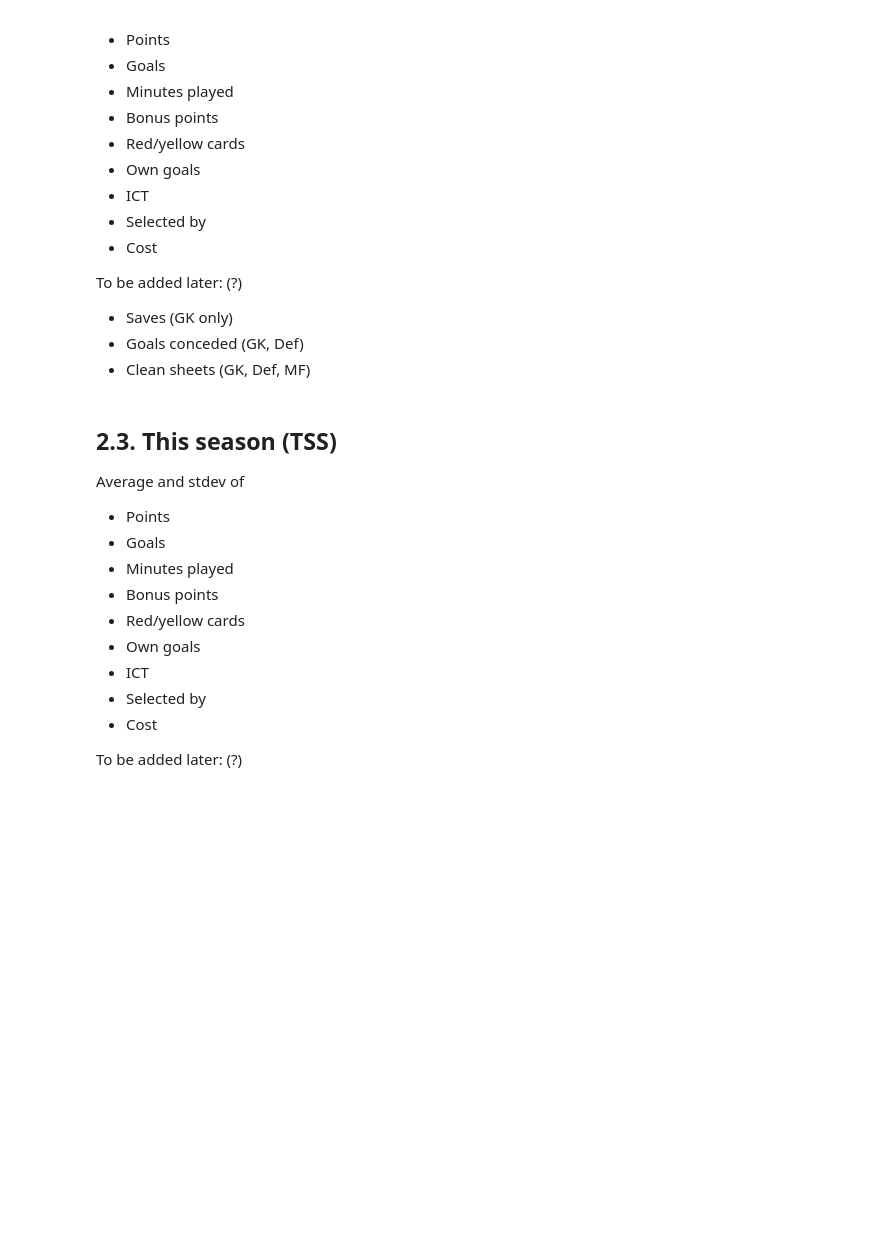
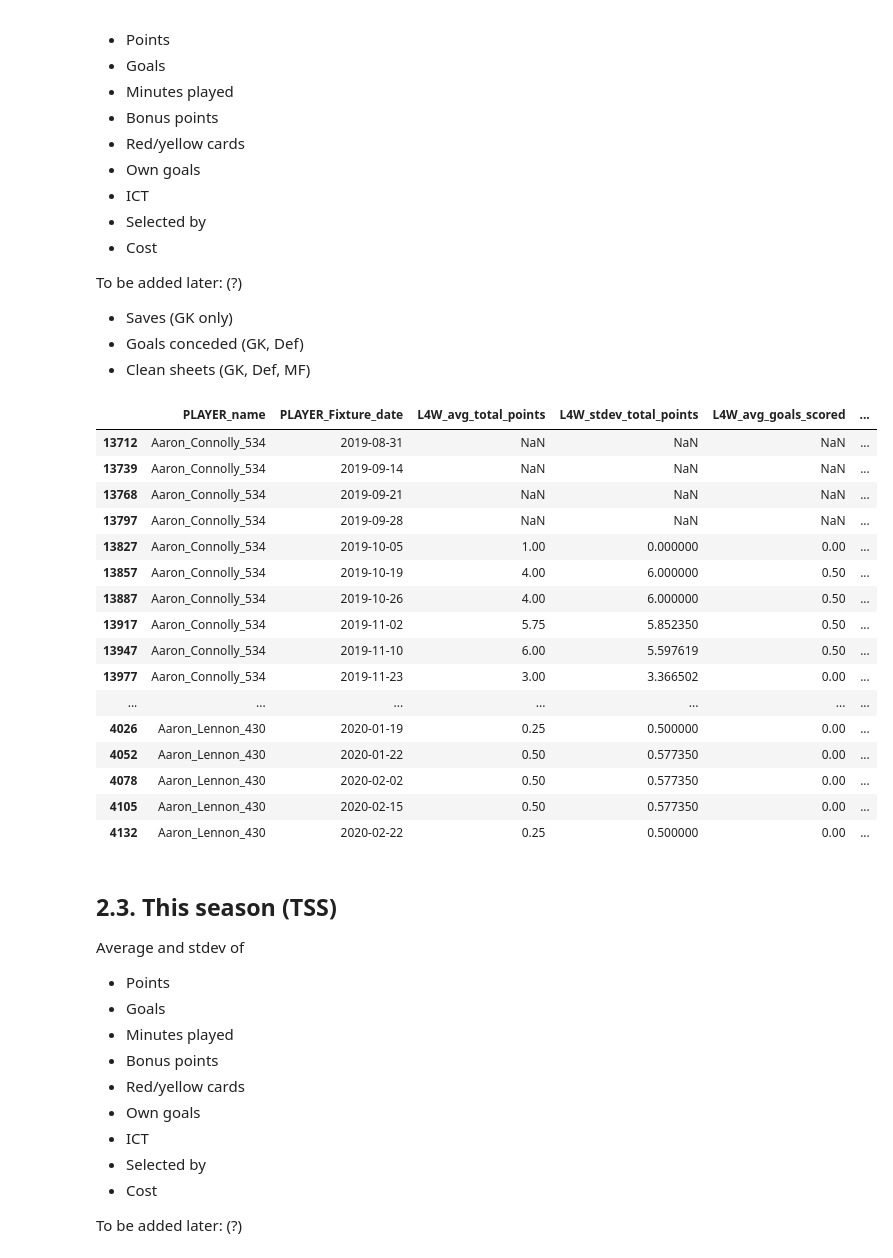
Before and after one commit to calumthompson/Cals-Fantasy-football, a Jupyter notebook: Feature selection.ipynb, the cells around one changed output. Saved outputs shown, nothing was run; the diff lists cells and outputs as text; code cells hidden in the pictures; blank space fills up the shorter version.

```diff
--- a/Feature selection.ipynb
+++ b/Feature selection.ipynb
@@ -297 +300,8 @@ LW_df = merged_gw_cols.copy()
+# %%
+LW_df = merged_gw_cols.copy()
+LW_df = LW_df.rename(columns = {'name': 'PLAYER_name'
+                     ,'Fixture_date': 'PLAYER_Fixture_date'})
+
+LW_df = pd.merge(left = player_fixtures_df[['PLAYER_name','PLAYER_Fixture_date']],right = LW_df,how='left')
+LW_df = LW_df.sort_values(['PLAYER_name','PLAYER_Fixture_date'])
 # %%
@@ -316,6 +326,4 @@ LW_df['LW_cost'] = merged_gw_cols.groupby('name')['value'].shift(periods = 1 )
-# %%
-LW_columns_to_use = LW_df.columns[pd.Series(LW_df.columns).str.startswith('LW')]
-LW_columns_to_use = pd.Index(['name','Fixture_date']).append(LW_columns_to_use)
-
-LW_df = LW_df[LW_columns_to_use]
-LW_df.sort_values(['name','Fixture_date']).head()
+# %%
+LW_columns  = [c for c in LW_df.columns if str.startswith(c, 'LW')]
+LW_df = LW_df[np.concatenate((['PLAYER_name','PLAYER_Fixture_date'],LW_columns))]
+LW_df.head()
@@ -340,5 +355,5 @@ To be added later: (?)
 - Clean sheets (GK, Def, MF)
 # %%
 L4W_df = LW_df.copy()
-L4W_df = L4W_df.sort_values(['name','Fixture_date'])
+L4W_df = L4W_df.sort_values(['PLAYER_name','PLAYER_Fixture_date'])
 # %%
@@ -391,9 +406,27 @@ L4W_df['L4W_stdev_cost'] = L4W_df.groupby('name')['LW_cost'].rolling(4, min_peri
 # %%
 L4W_columns_to_use = L4W_df.columns[pd.Series(L4W_df.columns).str.startswith('L4W')]
-L4W_columns_to_use = pd.Index(['name','Fixture_date']).append(L4W_columns_to_use)
+L4W_columns_to_use = pd.Index(['PLAYER_name','PLAYER_Fixture_date']).append(L4W_columns_to_use)
 
 L4W_df = L4W_df[L4W_columns_to_use]
-L4W_df.sort_values(['name','Fixture_date']).head(5)
+L4W_df.sort_values(['PLAYER_name','PLAYER_Fixture_date']).head(100)
+# %% [output]
+|  | PLAYER_name | PLAYER_Fixture_date | L4W_avg_total_points | L4W_stdev_total_points | L4W_avg_goals_scored | ... |
+| 13712 | Aaron_Connolly_534 | 2019-08-31 | NaN | NaN | NaN | ... |
+| 13739 | Aaron_Connolly_534 | 2019-09-14 | NaN | NaN | NaN | ... |
+| 13768 | Aaron_Connolly_534 | 2019-09-21 | NaN | NaN | NaN | ... |
+| 13797 | Aaron_Connolly_534 | 2019-09-28 | NaN | NaN | NaN | ... |
+| 13827 | Aaron_Connolly_534 | 2019-10-05 | 1.00 | 0.000000 | 0.00 | ... |
+| 13857 | Aaron_Connolly_534 | 2019-10-19 | 4.00 | 6.000000 | 0.50 | ... |
+| 13887 | Aaron_Connolly_534 | 2019-10-26 | 4.00 | 6.000000 | 0.50 | ... |
+| 13917 | Aaron_Connolly_534 | 2019-11-02 | 5.75 | 5.852350 | 0.50 | ... |
+| 13947 | Aaron_Connolly_534 | 2019-11-10 | 6.00 | 5.597619 | 0.50 | ... |
+| 13977 | Aaron_Connolly_534 | 2019-11-23 | 3.00 | 3.366502 | 0.00 | ... |
+| ... | ... | ... | ... | ... | ... | ... |
+| 4026 | Aaron_Lennon_430 | 2020-01-19 | 0.25 | 0.500000 | 0.00 | ... |
+| 4052 | Aaron_Lennon_430 | 2020-01-22 | 0.50 | 0.577350 | 0.00 | ... |
+| 4078 | Aaron_Lennon_430 | 2020-02-02 | 0.50 | 0.577350 | 0.00 | ... |
+| 4105 | Aaron_Lennon_430 | 2020-02-15 | 0.50 | 0.577350 | 0.00 | ... |
+| 4132 | Aaron_Lennon_430 | 2020-02-22 | 0.25 | 0.500000 | 0.00 | ... |
 # %% [markdown]
 ## 2.3. This season (TSS)
 
```
Also changed, not shown: parts of 45 cells of this notebook, 3 other files.
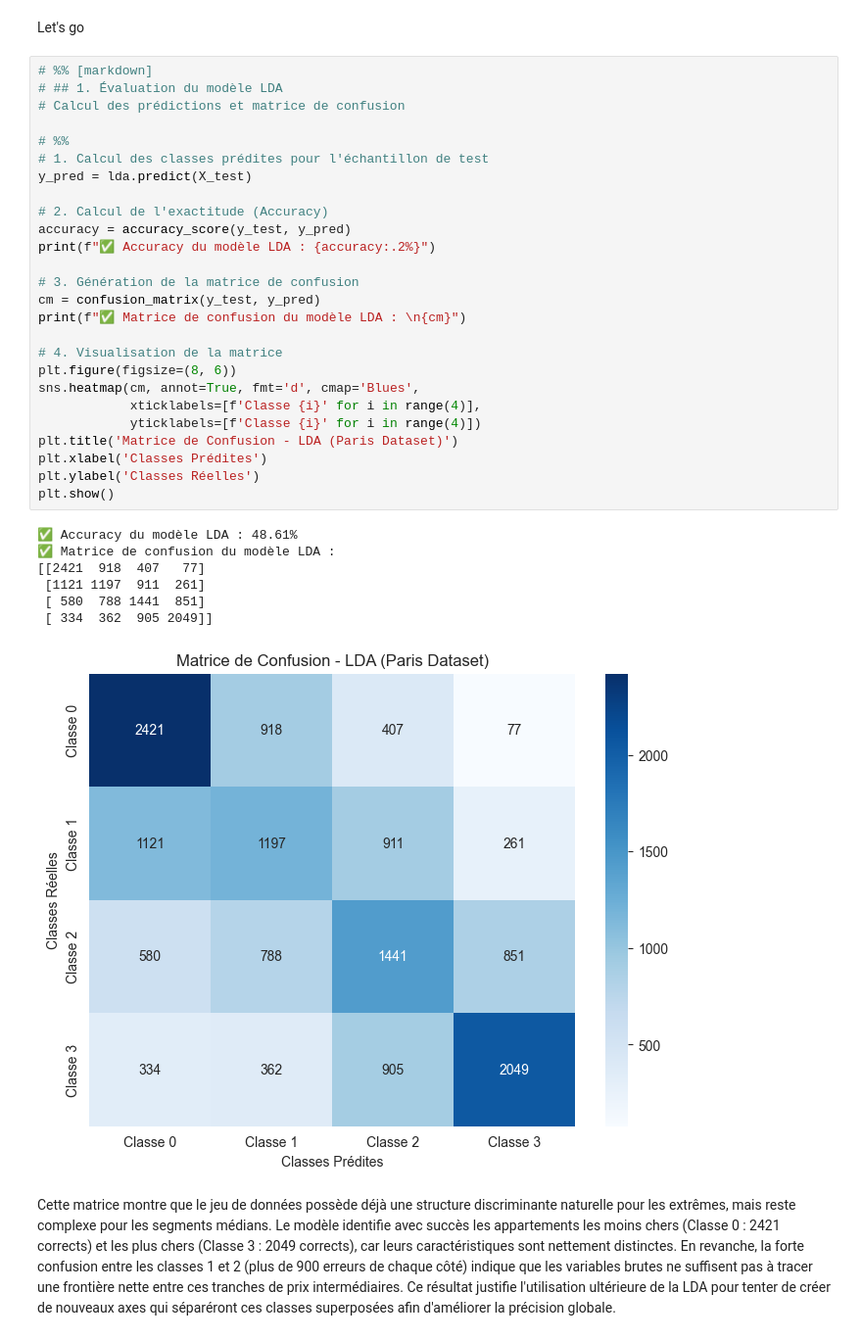
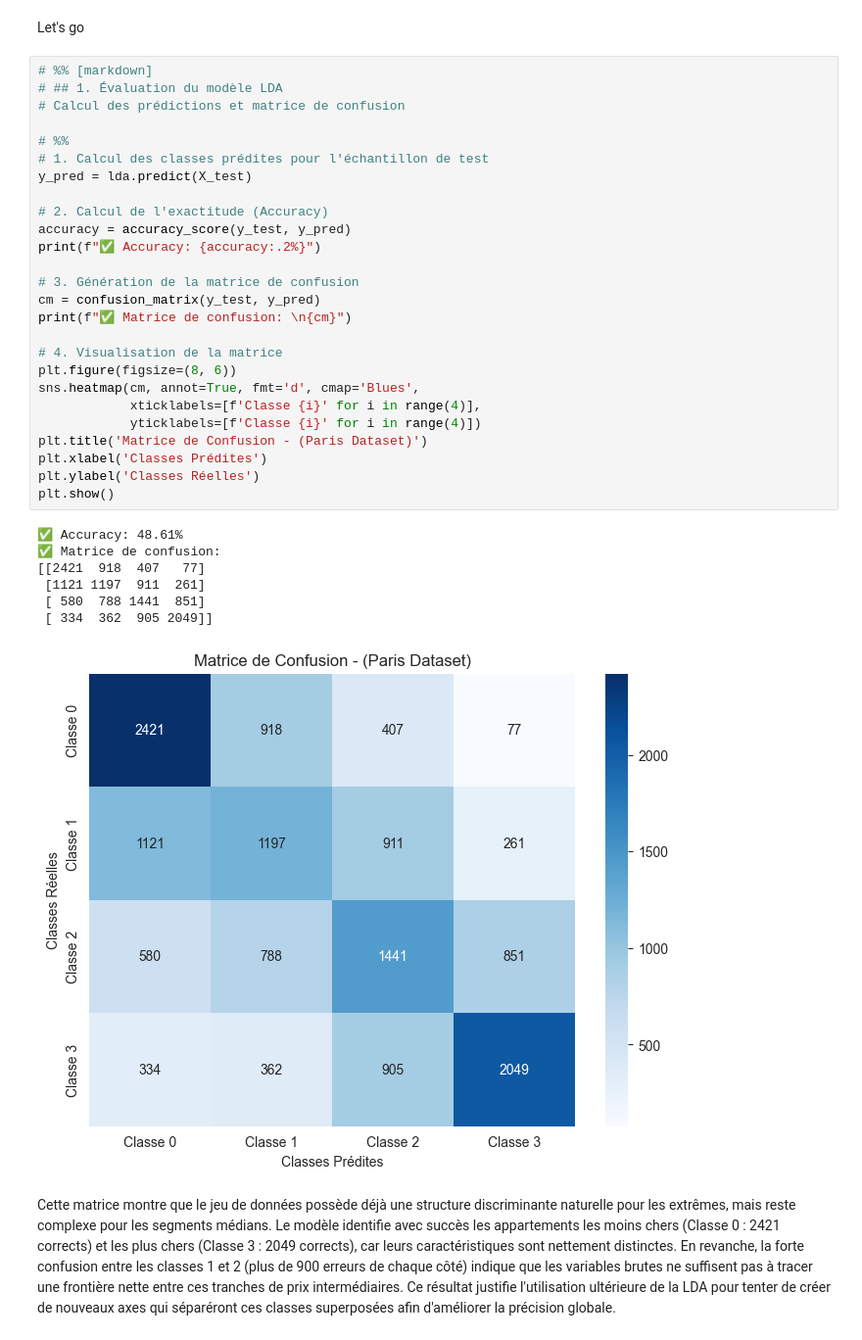
Before and after one commit to Felix-prjcts/ML_Airbnb_domain_generalisation, a Jupyter notebook: ML_Paris/LDA_Paris.ipynb, the cells around one changed output. Shown at 98% size. Cells and saved outputs as stored; diff of their text form.

```diff
--- a/ML_Paris/LDA_Paris.ipynb
+++ b/ML_Paris/LDA_Paris.ipynb
@@ -124,37 +124,37 @@ Let's go
 # %%
 # %% [markdown]
 # ## 1. Évaluation du modèle LDA
 # Calcul des prédictions et matrice de confusion
 
 # %%
 # 1. Calcul des classes prédites pour l'échantillon de test
 y_pred = lda.predict(X_test)
 
 # 2. Calcul de l'exactitude (Accuracy)
 accuracy = accuracy_score(y_test, y_pred)
-print(f"✅ Accuracy du modèle LDA : {accuracy:.2%}")
+print(f"✅ Accuracy: {accuracy:.2%}")
 
 # 3. Génération de la matrice de confusion
 cm = confusion_matrix(y_test, y_pred)
-print(f"✅ Matrice de confusion du modèle LDA : \n{cm}")
+print(f"✅ Matrice de confusion: \n{cm}")
 
 # 4. Visualisation de la matrice
 plt.figure(figsize=(8, 6))
 sns.heatmap(cm, annot=True, fmt='d', cmap='Blues',
             xticklabels=[f'Classe {i}' for i in range(4)],
             yticklabels=[f'Classe {i}' for i in range(4)])
-plt.title('Matrice de Confusion - LDA (Paris Dataset)')
+plt.title('Matrice de Confusion - (Paris Dataset)')
 plt.xlabel('Classes Prédites')
 plt.ylabel('Classes Réelles')
 plt.show()
 # %% [output]
-✅ Accuracy du modèle LDA : 48.61%
-✅ Matrice de confusion du modèle LDA :
+✅ Accuracy: 48.61%
+✅ Matrice de confusion:
 [[2421  918  407   77]
  [1121 1197  911  261]
  [ 580  788 1441  851]
  [ 334  362  905 2049]]
-[figure, old version]
+[figure, new version]
 # %% [markdown]
 Cette matrice montre que le jeu de données possède déjà une structure discriminante naturelle pour les extrêmes, mais reste complexe pour les segments médians. Le modèle identifie avec succès les appartements les moins chers (Classe 0 : 2421 corrects) et les plus chers (Classe 3 : 2049 corrects), car leurs caractéristiques sont nettement distinctes. En revanche, la forte confusion entre les classes 1 et 2 (plus de 900 erreurs de chaque côté) indique que les variables brutes ne suffisent pas à tracer une frontière nette entre ces tranches de prix intermédiaires. Ce résultat justifie l'utilisation ultérieure de la LDA pour tenter de créer de nouveaux axes qui séparéront ces classes superposées afin d'améliorer la précision globale.
 # %%
```
Also changed, not shown: parts of 5 cells of this notebook.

» **TASK REQUIREMENTS**: Could you output every entry exactly as written, skipping the pictures?

» **ANSWER TO THIS TASK**:
Before and after one commit to calumthompson/Cals-Fantasy-football, a Jupyter notebook: Feature selection.ipynb, the cells around one changed output. Saved outputs shown, nothing was run; the diff lists cells and outputs as text; code cells hidden in the pictures; blank space fills up the shorter version.

```diff
--- a/Feature selection.ipynb
+++ b/Feature selection.ipynb
@@ -297 +300,8 @@ LW_df = merged_gw_cols.copy()
+# %%
+LW_df = merged_gw_cols.copy()
+LW_df = LW_df.rename(columns = {'name': 'PLAYER_name'
+                     ,'Fixture_date': 'PLAYER_Fixture_date'})
+
+LW_df = pd.merge(left = player_fixtures_df[['PLAYER_name','PLAYER_Fixture_date']],right = LW_df,how='left')
+LW_df = LW_df.sort_values(['PLAYER_name','PLAYER_Fixture_date'])
 # %%
@@ -316,6 +326,4 @@ LW_df['LW_cost'] = merged_gw_cols.groupby('name')['value'].shift(periods = 1 )
-# %%
-LW_columns_to_use = LW_df.columns[pd.Series(LW_df.columns).str.startswith('LW')]
-LW_columns_to_use = pd.Index(['name','Fixture_date']).append(LW_columns_to_use)
-
-LW_df = LW_df[LW_columns_to_use]
-LW_df.sort_values(['name','Fixture_date']).head()
+# %%
+LW_columns  = [c for c in LW_df.columns if str.startswith(c, 'LW')]
+LW_df = LW_df[np.concatenate((['PLAYER_name','PLAYER_Fixture_date'],LW_columns))]
+LW_df.head()
@@ -340,5 +355,5 @@ To be added later: (?)
 - Clean sheets (GK, Def, MF)
 # %%
 L4W_df = LW_df.copy()
-L4W_df = L4W_df.sort_values(['name','Fixture_date'])
+L4W_df = L4W_df.sort_values(['PLAYER_name','PLAYER_Fixture_date'])
 # %%
@@ -391,9 +406,27 @@ L4W_df['L4W_stdev_cost'] = L4W_df.groupby('name')['LW_cost'].rolling(4, min_peri
 # %%
 L4W_columns_to_use = L4W_df.columns[pd.Series(L4W_df.columns).str.startswith('L4W')]
-L4W_columns_to_use = pd.Index(['name','Fixture_date']).append(L4W_columns_to_use)
+L4W_columns_to_use = pd.Index(['PLAYER_name','PLAYER_Fixture_date']).append(L4W_columns_to_use)
 
 L4W_df = L4W_df[L4W_columns_to_use]
-L4W_df.sort_values(['name','Fixture_date']).head(5)
+L4W_df.sort_values(['PLAYER_name','PLAYER_Fixture_date']).head(100)
+# %% [output]
+|  | PLAYER_name | PLAYER_Fixture_date | L4W_avg_total_points | L4W_stdev_total_points | L4W_avg_goals_scored | ... |
+| 13712 | Aaron_Connolly_534 | 2019-08-31 | NaN | NaN | NaN | ... |
+| 13739 | Aaron_Connolly_534 | 2019-09-14 | NaN | NaN | NaN | ... |
+| 13768 | Aaron_Connolly_534 | 2019-09-21 | NaN | NaN | NaN | ... |
+| 13797 | Aaron_Connolly_534 | 2019-09-28 | NaN | NaN | NaN | ... |
+| 13827 | Aaron_Connolly_534 | 2019-10-05 | 1.00 | 0.000000 | 0.00 | ... |
+| 13857 | Aaron_Connolly_534 | 2019-10-19 | 4.00 | 6.000000 | 0.50 | ... |
+| 13887 | Aaron_Connolly_534 | 2019-10-26 | 4.00 | 6.000000 | 0.50 | ... |
+| 13917 | Aaron_Connolly_534 | 2019-11-02 | 5.75 | 5.852350 | 0.50 | ... |
+| 13947 | Aaron_Connolly_534 | 2019-11-10 | 6.00 | 5.597619 | 0.50 | ... |
+| 13977 | Aaron_Connolly_534 | 2019-11-23 | 3.00 | 3.366502 | 0.00 | ... |
+| ... | ... | ... | ... | ... | ... | ... |
+| 4026 | Aaron_Lennon_430 | 2020-01-19 | 0.25 | 0.500000 | 0.00 | ... |
+| 4052 | Aaron_Lennon_430 | 2020-01-22 | 0.50 | 0.577350 | 0.00 | ... |
+| 4078 | Aaron_Lennon_430 | 2020-02-02 | 0.50 | 0.577350 | 0.00 | ... |
+| 4105 | Aaron_Lennon_430 | 2020-02-15 | 0.50 | 0.577350 | 0.00 | ... |
+| 4132 | Aaron_Lennon_430 | 2020-02-22 | 0.25 | 0.500000 | 0.00 | ... |
 # %% [markdown]
 ## 2.3. This season (TSS)
 
```
Also changed, not shown: parts of 45 cells of this notebook, 3 other files.
Before and after one commit to Felix-prjcts/ML_Airbnb_domain_generalisation, a Jupyter notebook: ML_Paris/LDA_Paris.ipynb, the cells around one changed output. Shown at 98% size. Cells and saved outputs as stored; diff of their text form.

```diff
--- a/ML_Paris/LDA_Paris.ipynb
+++ b/ML_Paris/LDA_Paris.ipynb
@@ -124,37 +124,37 @@ Let's go
 # %%
 # %% [markdown]
 # ## 1. Évaluation du modèle LDA
 # Calcul des prédictions et matrice de confusion
 
 # %%
 # 1. Calcul des classes prédites pour l'échantillon de test
 y_pred = lda.predict(X_test)
 
 # 2. Calcul de l'exactitude (Accuracy)
 accuracy = accuracy_score(y_test, y_pred)
-print(f"✅ Accuracy du modèle LDA : {accuracy:.2%}")
+print(f"✅ Accuracy: {accuracy:.2%}")
 
 # 3. Génération de la matrice de confusion
 cm = confusion_matrix(y_test, y_pred)
-print(f"✅ Matrice de confusion du modèle LDA : \n{cm}")
+print(f"✅ Matrice de confusion: \n{cm}")
 
 # 4. Visualisation de la matrice
 plt.figure(figsize=(8, 6))
 sns.heatmap(cm, annot=True, fmt='d', cmap='Blues',
             xticklabels=[f'Classe {i}' for i in range(4)],
             yticklabels=[f'Classe {i}' for i in range(4)])
-plt.title('Matrice de Confusion - LDA (Paris Dataset)')
+plt.title('Matrice de Confusion - (Paris Dataset)')
 plt.xlabel('Classes Prédites')
 plt.ylabel('Classes Réelles')
 plt.show()
 # %% [output]
-✅ Accuracy du modèle LDA : 48.61%
-✅ Matrice de confusion du modèle LDA :
+✅ Accuracy: 48.61%
+✅ Matrice de confusion:
 [[2421  918  407   77]
  [1121 1197  911  261]
  [ 580  788 1441  851]
  [ 334  362  905 2049]]
-[figure, old version]
+[figure, new version]
 # %% [markdown]
 Cette matrice montre que le jeu de données possède déjà une structure discriminante naturelle pour les extrêmes, mais reste complexe pour les segments médians. Le modèle identifie avec succès les appartements les moins chers (Classe 0 : 2421 corrects) et les plus chers (Classe 3 : 2049 corrects), car leurs caractéristiques sont nettement distinctes. En revanche, la forte confusion entre les classes 1 et 2 (plus de 900 erreurs de chaque côté) indique que les variables brutes ne suffisent pas à tracer une frontière nette entre ces tranches de prix intermédiaires. Ce résultat justifie l'utilisation ultérieure de la LDA pour tenter de créer de nouveaux axes qui séparéront ces classes superposées afin d'améliorer la précision globale.
 # %%
```
Also changed, not shown: parts of 5 cells of this notebook.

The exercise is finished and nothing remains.